[[ EXTRACTED DATA open ]]

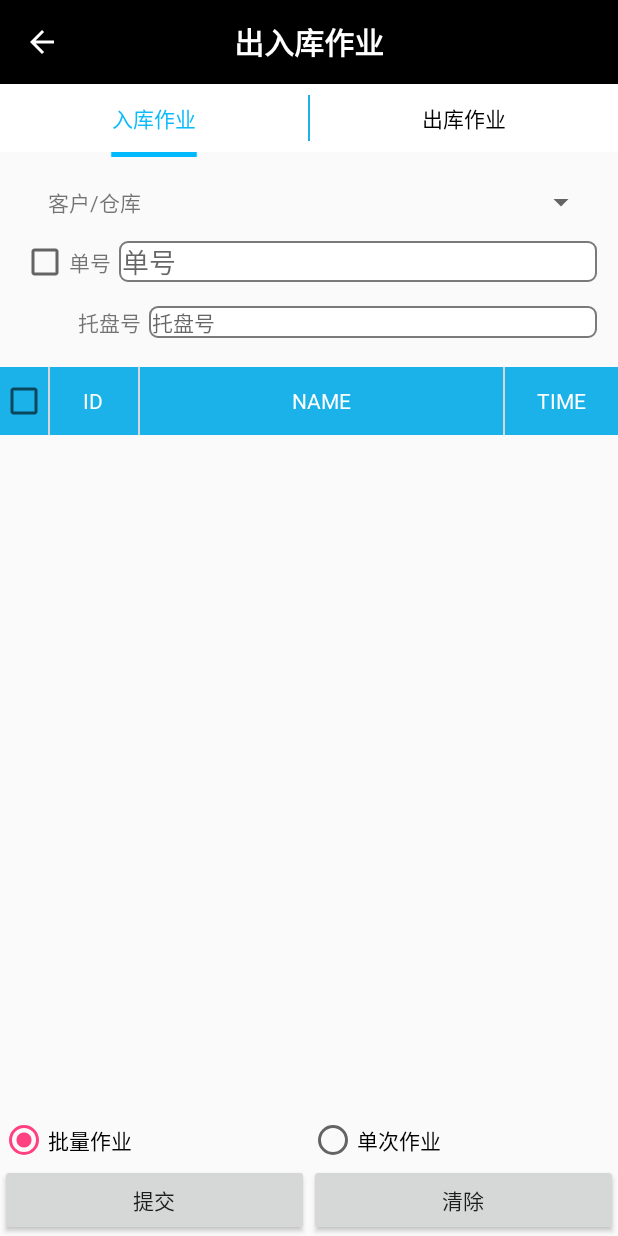
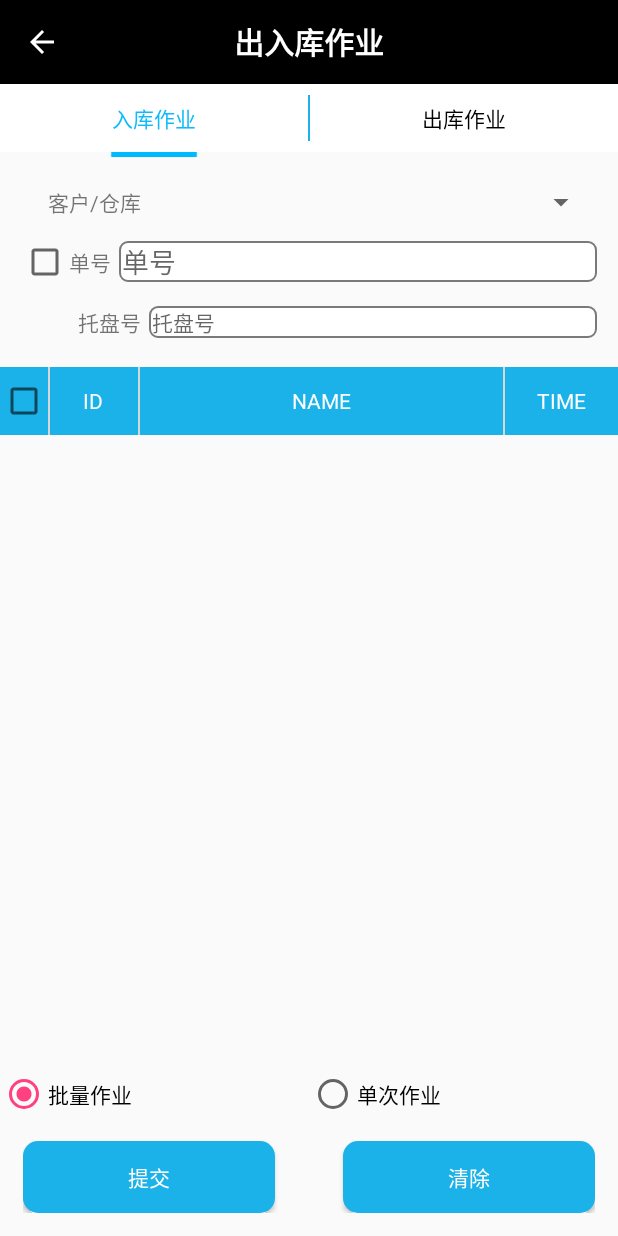
Before and after one commit to yzbbanban/LianTong, an Android app: the StockActivity screen opened directly, with no data from a screen before it, on a phone screen of 412 x 824 dp. Run offline under Robolectric (Android 15) with nearby library versions, the light colour scheme and no system bars; our stand-ins replace ButterKnife; 5 statements that could not run were skipped.

Commit message:
修改出入库底部按钮

```diff
--- a/app/src/main/res/layout/stock_in_layout.xml
+++ b/app/src/main/res/layout/stock_in_layout.xml
@@ -165,21 +165,27 @@
     <LinearLayout
         android:layout_width="match_parent"
         android:layout_height="wrap_content"
-        android:layout_gravity="bottom">
+        android:layout_gravity="bottom"
+        android:padding="@dimen/x10">
 
         <Button
             android:id="@+id/btn_stock_in_submit"
             android:layout_width="wrap_content"
             android:layout_height="wrap_content"
             android:layout_weight="1"
-            android:text="提交" />
+            android:background="@drawable/btn_rfiduser_selector"
+            android:text="提交"
+            android:textColor="@color/colorWhite" />
 
         <Button
             android:id="@+id/btn_stock_in_clear"
             android:layout_width="wrap_content"
             android:layout_height="wrap_content"
+            android:layout_marginLeft="@dimen/x30"
             android:layout_weight="1"
-            android:text="清除" />
+            android:background="@drawable/btn_rfiduser_selector"
+            android:text="清除"
+            android:textColor="@color/colorWhite" />
 
     </LinearLayout>
 
```
Also changed, not shown: app/src/main/res/layout/stock_out_layout.xml (+9 -3 lines).
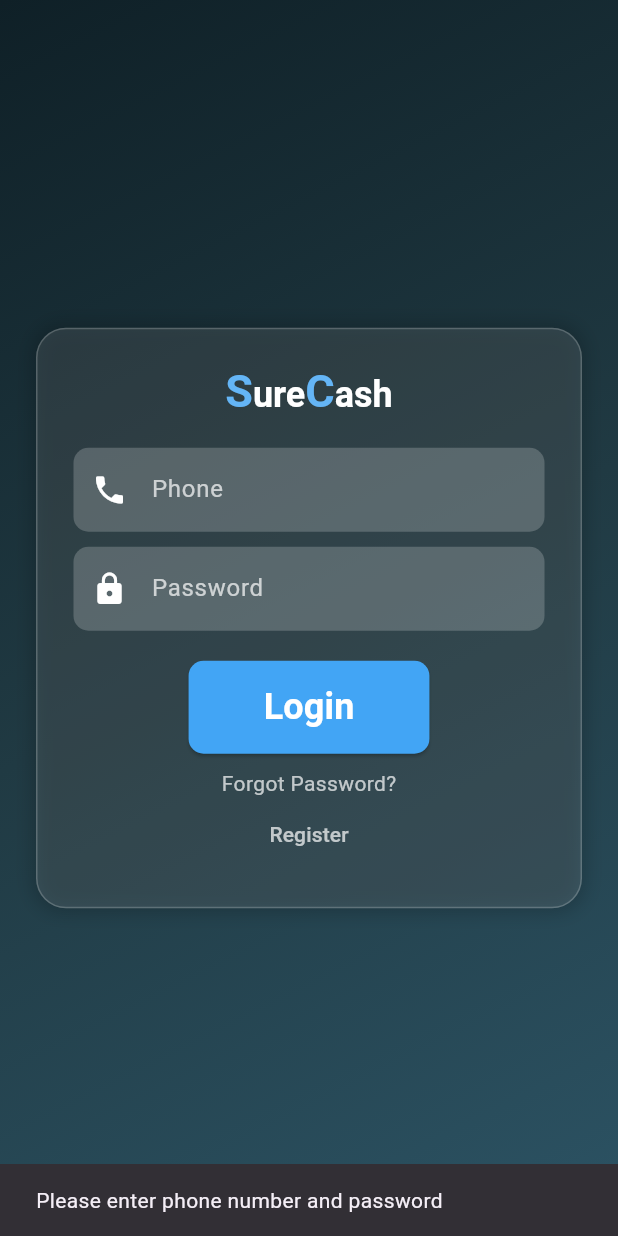
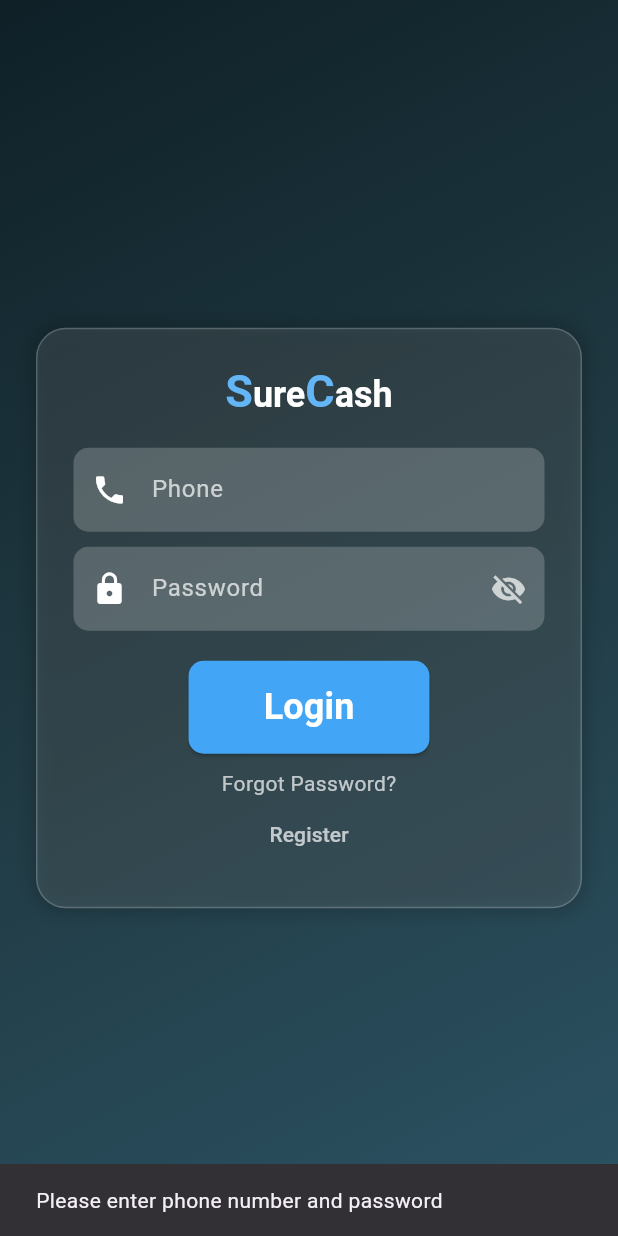
Before and after one commit to vicky-ogutu/Kash-plus, a Flutter app: the screen it shows after launch, after a tap on "Login", on a phone screen of 412 x 824 dp. Run offline on Flutter 3.47's test engine with Material 3 defaults, Android fonts, the phone set to English and light mode, and no system bars; our stand-ins replace flutter_animate, flutter_native_splash.

Commit message:
isObsucured pwd

```diff
--- a/lib/login.dart
+++ b/lib/login.dart
@@ -22,6 +22,7 @@ class _LoginState extends State<Login> {
   final TextEditingController _phoneController = TextEditingController();
   final TextEditingController _passwordController = TextEditingController();
   bool _isLoading = false;
+  bool isObscured = true; // Store visibility state here
 
   Future<void> _login() async {
     final String phone = _phoneController.text.trim();
@@ -69,6 +70,8 @@ class _LoginState extends State<Login> {
             ),
           ),
         );
+        _phoneController.text ="";
+        _passwordController.text="";
       } else {
         ScaffoldMessenger.of(context).showSnackBar(
           SnackBar(content: Text("Login Failed: ${response.body}")),
@@ -151,7 +154,7 @@ class _LoginState extends State<Login> {
                   const SizedBox(height: 20),
                   _buildTextField(Icons.phone, "Phone", _phoneController),
                   const SizedBox(height: 10),
-                  _buildTextField(Icons.lock, "Password", _passwordController, obscureText: true),
+                  _passwordTextField(Icons.lock, "Password", _passwordController, obscureText: true),
                   const SizedBox(height: 20),
                   _buildLoginButton(),
                   const SizedBox(height: 10),
@@ -219,4 +222,46 @@ class _LoginState extends State<Login> {
       ),
     );
   }
+
+  Widget _passwordTextField(
+      IconData icon, String hint, TextEditingController controller,
+      {bool obscureText = false}) {
+    return StatefulBuilder(
+      builder: (context, setState) {
+       // bool isObscured = obscureText;
+
+        return TextField(
+          controller: controller,
+          obscureText: isObscured,
+          decoration: InputDecoration(
+            filled: true,
+            fillColor: Colors.white.withOpacity(0.2),
+            hintText: hint,
+            hintStyle: const TextStyle(color: Colors.white70),
+            prefixIcon: Icon(icon, color: Colors.white),
+            suffixIcon: obscureText
+                ? IconButton(
+              icon: Icon(
+                isObscured ? Icons.visibility_off : Icons.visibility,
+                color: Colors.white70,
+              ),
+              onPressed: () {
+                setState(() {
+                  isObscured = !isObscured;
+
+                });
+              },
+            )
+                : null,
+            border: OutlineInputBorder(
+              borderRadius: BorderRadius.circular(10),
+              borderSide: BorderSide.none,
+            ),
+          ),
+          style: const TextStyle(color: Colors.white),
+        );
+      },
+    );
+  }
+
 }
```
Also changed, not shown: lib/homepage2.dart (+10 -6 lines).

[[ EXTRACTED DATA closed ]]

| AIM OF THE EXERCISE |
Take the entries above and copy out all lines with the string "final".

| ANSWER BOX |
   final TextEditingController _phoneController = TextEditingController();
   final TextEditingController _passwordController = TextEditingController();
     final String phone = _phoneController.text.trim();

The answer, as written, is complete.